Riveria has a land-train waiting for us, ship-side, to ascend the 600 metre climb to a medieval town of narrow alleys and tall houses built with the primary objective of defence against marauding seafarers.
Sailing north, up Corsica’s east coast, the Star Clipper takes us to the port of Bastia, Corsica’s gateway to Italy and beyond.
Displayed in Bastia’s Place St Nicolas, the tower of the Casabianca submarine recalls Corsica’s successful resistance during the Second World War. Escaping from Toulon Harbour, the French navy submarine made six clandestine drops of arms and equipment to the Corsican Resistance movement. Long before D -Day, the Corsicans liberated themselves from German and Italian occupation in the autumn of 1943.
At the end of the St Nicolas Place, the Lycee Jean Nicoli, marks the cost of freedom. Nicoli, a former teacher, turned resistance fighter, was beheaded by the occupying forces at the Place Saint Nicolas.
For centuries the Place had seen many executions. After a beheading the locals dipped their handkerchiefs in the blood, as an omen to hope that they didn’t suffer a similar fate.
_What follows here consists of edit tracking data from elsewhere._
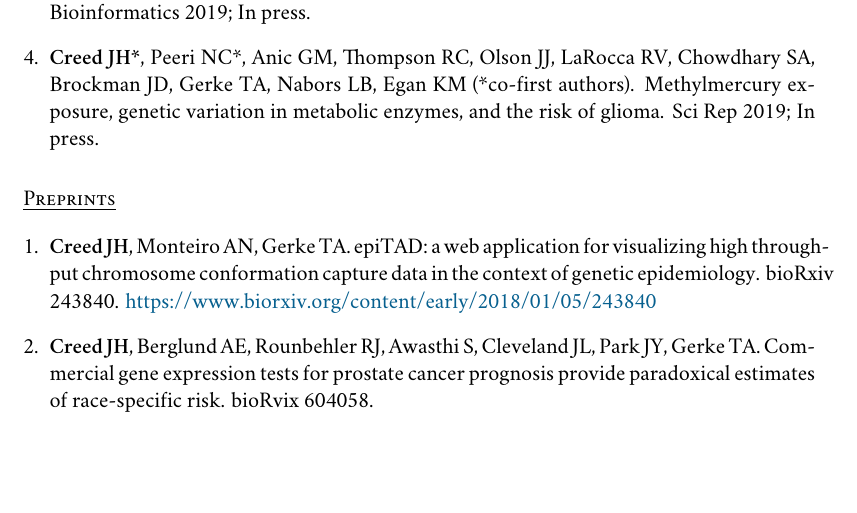
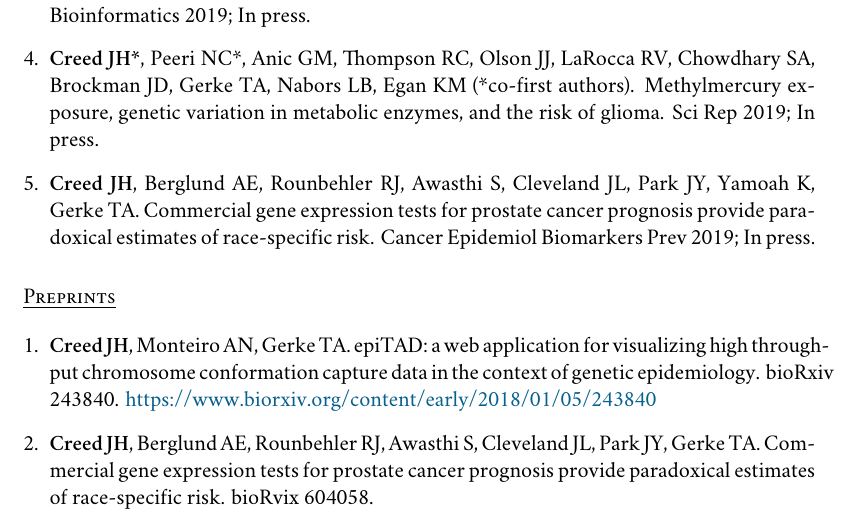
Before and after one commit to jhcreed/CV, a LaTeX CV (CV.tex): part of page 2 of 4, cut so that both start at the same text, the shorter picture padded with empty space. Compiled offline with XeLaTeX; a missing font is replaced by an installed copy or a similar font.

Commit message:
add CEBP

```diff
--- a/CV.tex
+++ b/CV.tex
@@ -156,6 +156,7 @@ Jan 13. PubMed PMID: 29332185; PubMed Central PMCID: PMC5924459.
 
 \item{} {\bf Creed JH*}, Peeri NC*, Anic GM, Thompson RC, Olson JJ, LaRocca RV, Chowdhary SA, Brockman JD, Gerke TA, Nabors LB, Egan KM (*co-first authors). Methylmercury exposure, genetic variation in metabolic enzymes, and the risk of glioma. Sci Rep 2019; In press.
 
+\item{} {\bf Creed JH}, Berglund AE, Rounbehler RJ, Awasthi S, Cleveland JL, Park JY, Yamoah K, Gerke TA. Commercial gene expression tests for prostate cancer prognosis provide paradoxical estimates of race-specific risk. Cancer Epidemiol Biomarkers Prev 2019; In press.
 \end{enumerate}
 
 \section*{Preprints}
```
Also changed, not shown: CV.pdf.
Finally, we have a tasting of Mattei’s legendary aperitif Cap Corse. Back in 1872, Louis-Napoleon Mattei mixed local muscatel wine with quinquina as an anti-material drink. Adding oranges and a blend of herbs has helped the drink to thrive long after the eradication of malaria on Corsica.
Then the Star Clipper leaves Bastia for Elba and Rome’s port of Civatavecchia.
On July 12th 2024, Riveria will offer The French Riviera and Corsica: From Rome to Nice via Sardinia and Corsica, this time on The Star Flyer. Beginning in Rome, the 11-day journey concludes in Nice, calling at Portoferraio, Bonifacio, Alghero, Ajaccio, Calvi, St Tropez and Cannes.
Prices begin from £2,799, which includes flights, transfers, full breakfast, buffet lunch, afternoon tea and a la carte dinner whilst onboard, breakfast with hotel stays and an expert tour manager.
The final verdict
Land travel on Corsica is difficult and slow. Sailing around a spectacular coastline is the way to see this beautiful island, mooring at the heart of four towns which tell the turbulent story of the island.
Riviera’s expert guides lead guests through the history, sights, and tastes of Corsica. Whilst the ship sails on to the next destination, guests enjoy dinner, a good night’s sleep and breakfast before disembarking for the next port-of-call. It is an effortlessly luxurious way to discover Corsica.
Disclosure: Our voyage was sponsored by Riviera Travel.